Task objective. Give the entries below again, word for word, and leave out the images.

---------- Given information

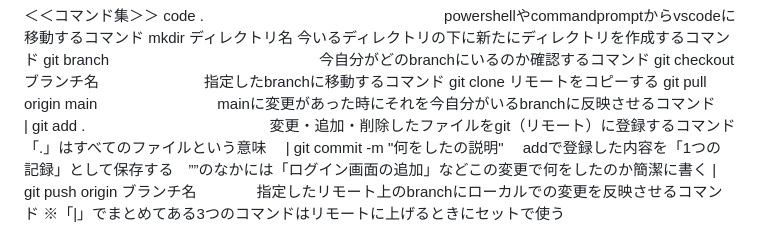
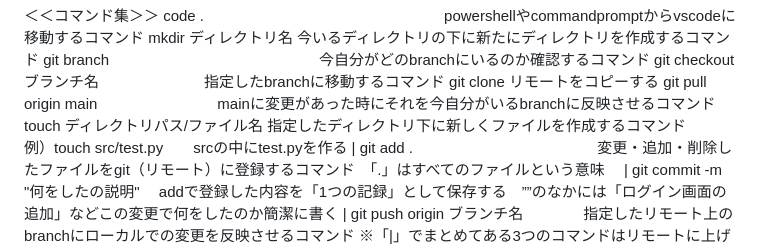
Before and after one commit to silataki/kousenkeijiban, a Markdown page: README.md, the part around the change. Drawn GitHub-style.

```diff
--- a/README.md
+++ b/README.md
@@ -40,6 +40,7 @@ git branch　　　　　　　　　　　　　　今自分がどのbranchに
 git checkout ブランチ名　　　　　　　指定したbranchに移動するコマンド
 git clone                          リモートをコピーする
 git pull origin main　　　　　　　　mainに変更があった時にそれを今自分がいるbranchに反映させるコマンド
+touch ディレクトリパス/ファイル名    指定したディレクトリ下に新しくファイルを作成するコマンド　　例）touch src/test.py　　srcの中にtest.pyを作る
  | git add .　　　　　　　　　　　　 変更・追加・削除したファイルをgit（リモート）に登録するコマンド　「.」はすべてのファイルという意味
  | git commit -m "何をしたの説明"　 addで登録した内容を「1つの記録」として保存する　””のなかには「ログイン画面の追加」などこの変更で何をしたのか簡潔に書く
  | git push origin ブランチ名　　　　指定したリモート上のbranchにローカルでの変更を反映させるコマンド
```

--------------------

Answer to this problem.
Before and after one commit to silataki/kousenkeijiban, a Markdown page: README.md, the part around the change. Drawn GitHub-style.

```diff
--- a/README.md
+++ b/README.md
@@ -40,6 +40,7 @@ git branch　　　　　　　　　　　　　　今自分がどのbranchに
 git checkout ブランチ名　　　　　　　指定したbranchに移動するコマンド
 git clone                          リモートをコピーする
 git pull origin main　　　　　　　　mainに変更があった時にそれを今自分がいるbranchに反映させるコマンド
+touch ディレクトリパス/ファイル名    指定したディレクトリ下に新しくファイルを作成するコマンド　　例）touch src/test.py　　srcの中にtest.pyを作る
  | git add .　　　　　　　　　　　　 変更・追加・削除したファイルをgit（リモート）に登録するコマンド　「.」はすべてのファイルという意味
  | git commit -m "何をしたの説明"　 addで登録した内容を「1つの記録」として保存する　””のなかには「ログイン画面の追加」などこの変更で何をしたのか簡潔に書く
  | git push origin ブランチ名　　　　指定したリモート上のbranchにローカルでの変更を反映させるコマンド
```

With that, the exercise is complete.